Before arriving at Rutgers in 2003, LeAnne Roberts had been the perennial president of her high school classes in California, and she came to know how to fight for a cause. Now, as chair of the American Medical Association’s 48,000-member Medical Student Section, Roberts CC’07 applies her talents for building consensus every day.
“We provide students with a platform to launch their profession,” says Roberts, a fifth-year medical student at the University of Medicine and Dentistry of New Jersey’s New Jersey Medical School in Newark and the student section’s first African-American female chair. “Whether they’re thinking about becoming the best neurosurgeon in the country or going into policy and advocacy as a physician, we provide a training ground.”
In 2011 Roberts helped galvanize medical students nationwide to petition lawmakers not to cut Medicare funding, which pays most of the cost for graduate medical education in the United States.
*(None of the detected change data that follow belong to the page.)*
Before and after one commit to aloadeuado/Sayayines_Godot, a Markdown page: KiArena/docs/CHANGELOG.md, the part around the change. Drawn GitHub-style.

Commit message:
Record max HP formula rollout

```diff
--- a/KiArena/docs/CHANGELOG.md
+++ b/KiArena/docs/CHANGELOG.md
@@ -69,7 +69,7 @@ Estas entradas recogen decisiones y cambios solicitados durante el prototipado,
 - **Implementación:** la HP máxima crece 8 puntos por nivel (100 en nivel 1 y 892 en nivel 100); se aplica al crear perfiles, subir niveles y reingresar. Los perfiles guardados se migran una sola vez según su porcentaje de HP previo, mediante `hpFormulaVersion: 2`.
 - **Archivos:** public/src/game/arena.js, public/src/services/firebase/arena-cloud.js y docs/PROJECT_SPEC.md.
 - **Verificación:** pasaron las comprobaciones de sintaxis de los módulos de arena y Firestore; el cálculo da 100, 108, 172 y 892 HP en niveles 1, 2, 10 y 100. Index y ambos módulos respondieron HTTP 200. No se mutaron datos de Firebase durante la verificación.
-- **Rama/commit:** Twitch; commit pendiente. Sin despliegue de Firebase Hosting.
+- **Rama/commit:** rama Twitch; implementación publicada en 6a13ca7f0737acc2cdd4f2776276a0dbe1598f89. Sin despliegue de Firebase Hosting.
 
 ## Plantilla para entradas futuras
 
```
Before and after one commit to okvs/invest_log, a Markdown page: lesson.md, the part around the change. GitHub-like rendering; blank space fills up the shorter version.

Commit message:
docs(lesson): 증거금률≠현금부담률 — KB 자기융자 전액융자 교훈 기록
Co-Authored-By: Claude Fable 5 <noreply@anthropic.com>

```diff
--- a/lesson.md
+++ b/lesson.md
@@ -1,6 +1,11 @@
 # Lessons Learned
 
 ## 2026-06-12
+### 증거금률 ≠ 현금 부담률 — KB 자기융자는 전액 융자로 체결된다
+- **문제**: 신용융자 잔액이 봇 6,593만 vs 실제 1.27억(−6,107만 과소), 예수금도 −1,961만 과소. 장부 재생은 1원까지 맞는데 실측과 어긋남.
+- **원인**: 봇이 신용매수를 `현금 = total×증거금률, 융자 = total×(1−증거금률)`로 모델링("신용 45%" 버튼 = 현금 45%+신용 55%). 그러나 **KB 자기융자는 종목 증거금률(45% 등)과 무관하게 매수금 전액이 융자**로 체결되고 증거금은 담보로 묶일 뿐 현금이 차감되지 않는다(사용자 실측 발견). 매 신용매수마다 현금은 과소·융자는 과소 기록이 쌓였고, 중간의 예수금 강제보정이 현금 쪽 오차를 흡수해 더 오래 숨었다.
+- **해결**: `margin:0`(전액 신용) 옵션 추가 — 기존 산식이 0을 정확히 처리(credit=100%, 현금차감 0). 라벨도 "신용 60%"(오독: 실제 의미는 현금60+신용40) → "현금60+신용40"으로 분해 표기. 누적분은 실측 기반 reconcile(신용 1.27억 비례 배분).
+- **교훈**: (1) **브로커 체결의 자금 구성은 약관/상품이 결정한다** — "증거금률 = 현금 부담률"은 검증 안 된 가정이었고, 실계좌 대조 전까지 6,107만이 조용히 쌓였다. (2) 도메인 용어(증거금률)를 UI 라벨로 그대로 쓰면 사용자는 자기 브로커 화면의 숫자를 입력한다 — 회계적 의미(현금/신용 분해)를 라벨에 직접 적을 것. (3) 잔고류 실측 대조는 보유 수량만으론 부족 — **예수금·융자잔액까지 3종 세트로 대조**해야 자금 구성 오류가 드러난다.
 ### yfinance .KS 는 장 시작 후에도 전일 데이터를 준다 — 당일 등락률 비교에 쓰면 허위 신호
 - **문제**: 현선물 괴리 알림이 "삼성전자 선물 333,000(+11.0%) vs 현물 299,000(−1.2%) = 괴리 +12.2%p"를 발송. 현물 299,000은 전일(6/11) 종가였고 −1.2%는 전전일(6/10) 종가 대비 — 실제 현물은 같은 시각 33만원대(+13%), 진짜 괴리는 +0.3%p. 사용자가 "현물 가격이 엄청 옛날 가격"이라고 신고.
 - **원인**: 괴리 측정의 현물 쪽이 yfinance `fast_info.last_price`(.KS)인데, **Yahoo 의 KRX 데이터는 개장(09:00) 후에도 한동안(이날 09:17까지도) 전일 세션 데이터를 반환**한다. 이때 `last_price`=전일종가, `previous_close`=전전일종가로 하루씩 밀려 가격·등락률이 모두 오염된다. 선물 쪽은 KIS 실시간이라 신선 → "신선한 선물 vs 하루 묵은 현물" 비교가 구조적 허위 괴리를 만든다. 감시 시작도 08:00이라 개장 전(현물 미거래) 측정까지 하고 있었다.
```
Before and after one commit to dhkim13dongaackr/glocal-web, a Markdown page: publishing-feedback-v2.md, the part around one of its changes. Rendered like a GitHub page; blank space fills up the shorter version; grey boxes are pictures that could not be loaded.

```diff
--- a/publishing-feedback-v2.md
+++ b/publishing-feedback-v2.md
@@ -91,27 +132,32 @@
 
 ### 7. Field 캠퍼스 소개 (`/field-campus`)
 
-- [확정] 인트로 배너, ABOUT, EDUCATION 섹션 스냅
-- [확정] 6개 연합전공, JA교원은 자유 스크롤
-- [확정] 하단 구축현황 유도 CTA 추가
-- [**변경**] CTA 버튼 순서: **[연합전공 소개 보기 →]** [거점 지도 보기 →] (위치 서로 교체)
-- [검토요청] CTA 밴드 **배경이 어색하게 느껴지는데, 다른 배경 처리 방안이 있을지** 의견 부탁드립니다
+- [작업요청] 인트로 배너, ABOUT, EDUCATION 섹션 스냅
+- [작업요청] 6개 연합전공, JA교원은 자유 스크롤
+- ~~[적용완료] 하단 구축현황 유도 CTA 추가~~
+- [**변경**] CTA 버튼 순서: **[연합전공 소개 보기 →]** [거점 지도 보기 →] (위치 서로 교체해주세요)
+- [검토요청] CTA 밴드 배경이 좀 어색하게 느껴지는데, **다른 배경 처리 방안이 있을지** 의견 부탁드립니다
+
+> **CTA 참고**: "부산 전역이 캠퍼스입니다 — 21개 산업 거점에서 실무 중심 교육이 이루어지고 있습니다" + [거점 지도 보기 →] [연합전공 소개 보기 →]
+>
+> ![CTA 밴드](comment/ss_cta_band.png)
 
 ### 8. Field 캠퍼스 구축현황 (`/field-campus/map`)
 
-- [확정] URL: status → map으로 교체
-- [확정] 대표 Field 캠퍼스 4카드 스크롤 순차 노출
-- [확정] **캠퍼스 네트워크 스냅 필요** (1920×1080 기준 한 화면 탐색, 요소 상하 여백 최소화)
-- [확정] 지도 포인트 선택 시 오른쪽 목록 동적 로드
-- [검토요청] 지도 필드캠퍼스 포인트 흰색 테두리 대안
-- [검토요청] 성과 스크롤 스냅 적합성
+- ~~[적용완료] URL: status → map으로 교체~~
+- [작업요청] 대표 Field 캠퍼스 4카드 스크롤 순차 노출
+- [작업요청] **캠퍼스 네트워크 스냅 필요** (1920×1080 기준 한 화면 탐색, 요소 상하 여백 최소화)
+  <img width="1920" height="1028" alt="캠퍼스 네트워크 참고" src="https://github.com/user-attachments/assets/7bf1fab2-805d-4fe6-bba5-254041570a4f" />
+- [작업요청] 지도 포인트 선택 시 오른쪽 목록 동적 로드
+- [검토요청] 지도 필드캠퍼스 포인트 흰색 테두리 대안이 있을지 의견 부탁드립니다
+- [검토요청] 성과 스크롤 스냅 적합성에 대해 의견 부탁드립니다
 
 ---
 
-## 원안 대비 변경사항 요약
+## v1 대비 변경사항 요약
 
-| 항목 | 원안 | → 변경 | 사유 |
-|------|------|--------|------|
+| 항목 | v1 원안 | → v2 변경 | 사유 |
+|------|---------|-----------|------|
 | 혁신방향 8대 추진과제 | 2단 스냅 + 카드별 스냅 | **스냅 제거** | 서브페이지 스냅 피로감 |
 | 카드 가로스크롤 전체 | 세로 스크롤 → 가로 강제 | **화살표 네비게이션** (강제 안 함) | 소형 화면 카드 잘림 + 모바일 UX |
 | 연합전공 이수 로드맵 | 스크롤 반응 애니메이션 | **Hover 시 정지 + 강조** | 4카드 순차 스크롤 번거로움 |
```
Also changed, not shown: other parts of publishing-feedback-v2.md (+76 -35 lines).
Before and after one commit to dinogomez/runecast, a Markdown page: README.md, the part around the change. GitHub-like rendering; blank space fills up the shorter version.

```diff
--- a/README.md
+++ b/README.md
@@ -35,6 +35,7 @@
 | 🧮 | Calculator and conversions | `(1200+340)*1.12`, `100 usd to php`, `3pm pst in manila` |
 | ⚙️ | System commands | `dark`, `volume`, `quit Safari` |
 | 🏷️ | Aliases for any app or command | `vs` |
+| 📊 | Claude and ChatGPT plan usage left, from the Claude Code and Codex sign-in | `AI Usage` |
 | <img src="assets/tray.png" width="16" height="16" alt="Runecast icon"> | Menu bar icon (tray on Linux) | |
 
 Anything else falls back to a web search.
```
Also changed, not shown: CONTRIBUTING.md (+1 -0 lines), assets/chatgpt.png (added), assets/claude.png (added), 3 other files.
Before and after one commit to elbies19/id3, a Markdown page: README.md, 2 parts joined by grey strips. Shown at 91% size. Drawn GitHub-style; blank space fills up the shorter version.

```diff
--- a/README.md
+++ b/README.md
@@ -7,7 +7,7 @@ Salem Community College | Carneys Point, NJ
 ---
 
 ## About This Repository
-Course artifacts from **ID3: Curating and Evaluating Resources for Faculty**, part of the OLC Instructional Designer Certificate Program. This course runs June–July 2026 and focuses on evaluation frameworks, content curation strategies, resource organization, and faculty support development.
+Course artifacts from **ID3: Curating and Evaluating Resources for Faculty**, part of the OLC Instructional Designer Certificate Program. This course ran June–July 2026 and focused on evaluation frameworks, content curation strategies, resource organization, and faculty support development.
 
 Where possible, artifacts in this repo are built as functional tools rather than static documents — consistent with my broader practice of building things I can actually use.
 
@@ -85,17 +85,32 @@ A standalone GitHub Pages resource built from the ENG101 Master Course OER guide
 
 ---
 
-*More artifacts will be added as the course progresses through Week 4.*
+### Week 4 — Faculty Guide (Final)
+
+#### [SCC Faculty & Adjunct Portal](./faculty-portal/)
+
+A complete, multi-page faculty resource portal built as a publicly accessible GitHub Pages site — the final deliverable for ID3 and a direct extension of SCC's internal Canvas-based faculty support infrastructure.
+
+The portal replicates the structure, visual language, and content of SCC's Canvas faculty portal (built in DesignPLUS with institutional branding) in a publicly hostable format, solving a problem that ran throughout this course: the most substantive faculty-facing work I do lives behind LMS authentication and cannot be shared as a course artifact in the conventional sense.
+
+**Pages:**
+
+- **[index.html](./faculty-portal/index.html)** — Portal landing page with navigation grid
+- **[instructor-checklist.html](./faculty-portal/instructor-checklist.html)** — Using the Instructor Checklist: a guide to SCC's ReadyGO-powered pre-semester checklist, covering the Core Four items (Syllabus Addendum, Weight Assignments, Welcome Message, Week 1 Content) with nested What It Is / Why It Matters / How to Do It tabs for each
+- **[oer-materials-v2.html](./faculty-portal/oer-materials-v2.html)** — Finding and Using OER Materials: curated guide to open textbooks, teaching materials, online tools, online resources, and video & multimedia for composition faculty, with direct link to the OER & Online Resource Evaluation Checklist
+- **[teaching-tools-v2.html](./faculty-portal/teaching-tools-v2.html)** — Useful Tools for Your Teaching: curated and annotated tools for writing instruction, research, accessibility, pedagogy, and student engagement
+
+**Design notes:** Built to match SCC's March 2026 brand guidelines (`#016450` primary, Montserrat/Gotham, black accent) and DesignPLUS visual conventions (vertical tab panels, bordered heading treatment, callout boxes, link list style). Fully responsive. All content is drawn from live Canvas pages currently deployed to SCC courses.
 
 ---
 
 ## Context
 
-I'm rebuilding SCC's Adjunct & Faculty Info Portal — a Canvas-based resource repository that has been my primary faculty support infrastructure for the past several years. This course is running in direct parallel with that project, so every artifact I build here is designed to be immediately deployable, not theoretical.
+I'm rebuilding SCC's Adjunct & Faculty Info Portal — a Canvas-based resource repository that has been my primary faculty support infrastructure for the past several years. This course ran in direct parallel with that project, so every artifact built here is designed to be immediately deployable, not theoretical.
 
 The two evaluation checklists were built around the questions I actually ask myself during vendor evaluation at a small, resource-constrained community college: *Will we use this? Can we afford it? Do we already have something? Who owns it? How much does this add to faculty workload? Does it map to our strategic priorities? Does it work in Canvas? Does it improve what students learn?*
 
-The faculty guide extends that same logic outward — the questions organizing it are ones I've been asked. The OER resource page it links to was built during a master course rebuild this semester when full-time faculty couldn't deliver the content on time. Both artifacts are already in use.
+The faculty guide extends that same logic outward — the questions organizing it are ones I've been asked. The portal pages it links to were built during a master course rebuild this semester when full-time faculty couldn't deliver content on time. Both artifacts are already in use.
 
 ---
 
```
She’s also spoken out for medical students who graduate with enormous debt. As chair, she has learned the importance of giving doctors a greater voice in the laws and policies governing health care. “Most of the decisions over how medicine is practiced, I was surprised to learn, are decided by people in suits, with a minimum amount of physician input.”
Roberts, who will graduate this spring with an M.D. and a master’s degree in public health, plans to be an obstetrician/gynecologist. “It’s the best mix of everything,” she says. “It’s a little bit of primary care, surgery, psychiatry, and social work. And it’s certainly a lot of advocacy.”
— Christopher Hann